▸ **Dataset entries**
%%

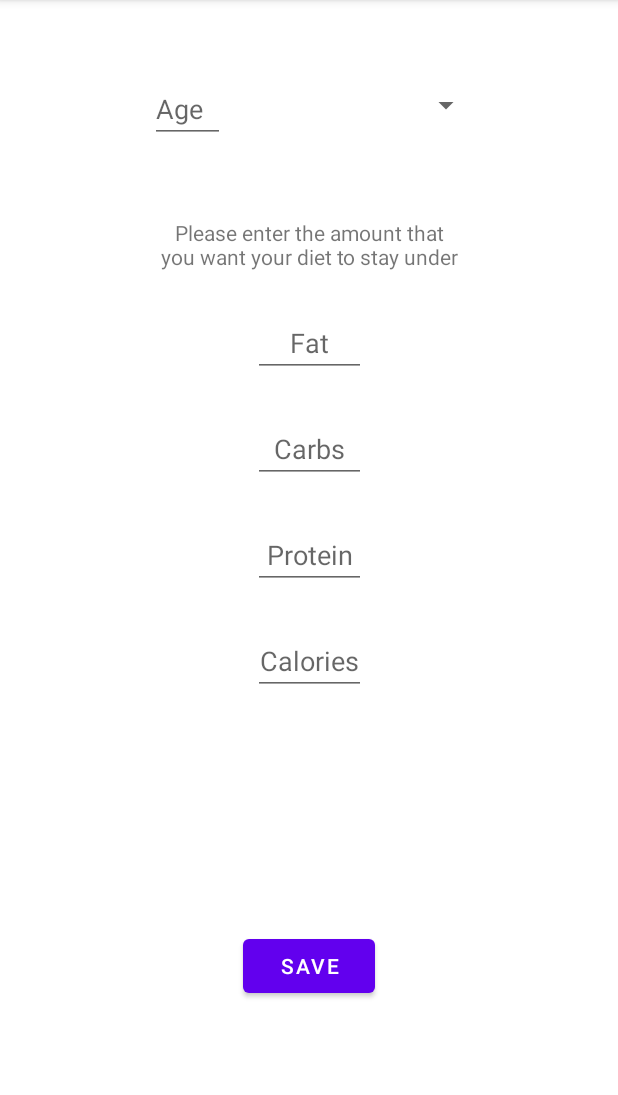
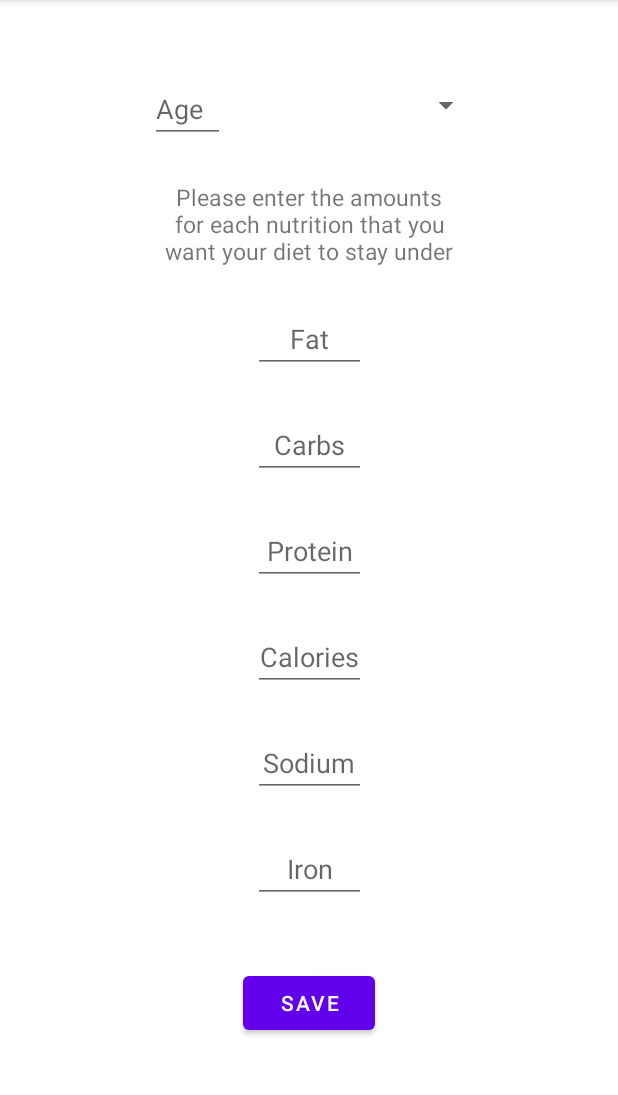
Before and after one commit to CS222-UIUC/course-project-group-94, an Android app: the UserPreferencesFragment screen opened through its navigation route, on a phone screen of 412 x 824 dp, the part 84-1179 px from its top. Run offline under Robolectric (Android 15) with nearby library versions, the phone set to English and light mode, and no system bars.

Commit message:
Add sodium and iron to user preferences

```diff
--- a/frontend/app/src/main/res/layout/fragment_userpreferences.xml
+++ b/frontend/app/src/main/res/layout/fragment_userpreferences.xml
@@ -33,10 +33,11 @@
         android:text="@string/instructions_on_user_preferences"
         android:width="200dp"
         android:textAlignment="center"
+        android:textSize="15dp"
         app:layout_constraintTop_toBottomOf="@id/enter_age"
         app:layout_constraintRight_toRightOf="parent"
         app:layout_constraintLeft_toLeftOf="parent"
-        android:layout_marginTop="50dp"/>
+        android:layout_marginTop="25dp"/>
 
     <EditText
         android:id="@+id/enter_fat_preference"
@@ -86,12 +87,36 @@
         app:layout_constraintTop_toBottomOf="@id/enter_protein_preference"
         app:layout_constraintRight_toRightOf="parent"/>
 
+    <EditText
+        android:id="@+id/enter_sodium_preference"
+        android:layout_width="75dp"
+        android:layout_height="wrap_content"
+        android:hint="@string/user_sodium_pref"
+        android:inputType="numberDecimal"
+        android:textAlignment="center"
+        android:layout_marginTop="25dp"
+        app:layout_constraintLeft_toLeftOf="parent"
+        app:layout_constraintTop_toBottomOf="@id/enter_calories_preference"
+        app:layout_constraintRight_toRightOf="parent"/>
+
+    <EditText
+        android:id="@+id/enter_iron_preference"
+        android:layout_width="75dp"
+        android:layout_height="wrap_content"
+        android:hint="@string/user_iron_pref"
+        android:inputType="numberDecimal"
+        android:textAlignment="center"
+        android:layout_marginTop="25dp"
+        app:layout_constraintLeft_toLeftOf="parent"
+        app:layout_constraintTop_toBottomOf="@id/enter_sodium_preference"
+        app:layout_constraintRight_toRightOf="parent"/>
+
     <Button
         android:id="@+id/save_user_pref"
         android:layout_width="wrap_content"
         android:layout_height="wrap_content"
         android:text="@string/save_user_pref"
-        android:layout_marginBottom="100dp"
+        android:layout_marginBottom="75dp"
         app:layout_constraintBottom_toBottomOf="parent"
         app:layout_constraintLeft_toLeftOf="parent"
         app:layout_constraintRight_toRightOf="parent"/>
--- a/frontend/app/src/main/res/values/strings.xml
+++ b/frontend/app/src/main/res/values/strings.xml
@@ -25,11 +25,13 @@
     <string name="filled_text_boxes_add">Food information received</string>
 
     <!-- Strings related to the preferences of the user-->
-    <string name="instructions_on_user_preferences">Please enter the amount that you want your diet to stay under</string>
+    <string name="instructions_on_user_preferences">Please enter the amounts for each nutrition that you want your diet to stay under</string>
     <string name="user_age">Age</string>
     <string name="user_fat_pref">Fat</string>
     <string name="user_carbs_pref">Carbs</string>
     <string name="user_protein_pref">Protein</string>
     <string name="user_calories_pref">Calories</string>
+    <string name="user_sodium_pref">Sodium</string>
+    <string name="user_iron_pref">Iron</string>
     <string name="save_user_pref">Save</string>
 </resources>
```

%%

▸ **Task to carry out**
Report each line in the data that holds the word "name".

▸ **Exercise result**
     <string name="filled_text_boxes_add">Food information received</string>
-    <string name="instructions_on_user_preferences">Please enter the amount that you want your diet to stay under</string>
+    <string name="instructions_on_user_preferences">Please enter the amounts for each nutrition that you want your diet to stay under</string>
     <string name="user_age">Age</string>
     <string name="user_fat_pref">Fat</string>
     <string name="user_carbs_pref">Carbs</string>
     <string name="user_protein_pref">Protein</string>
     <string name="user_calories_pref">Calories</string>
+    <string name="user_sodium_pref">Sodium</string>
+    <string name="user_iron_pref">Iron</string>
     <string name="save_user_pref">Save</string>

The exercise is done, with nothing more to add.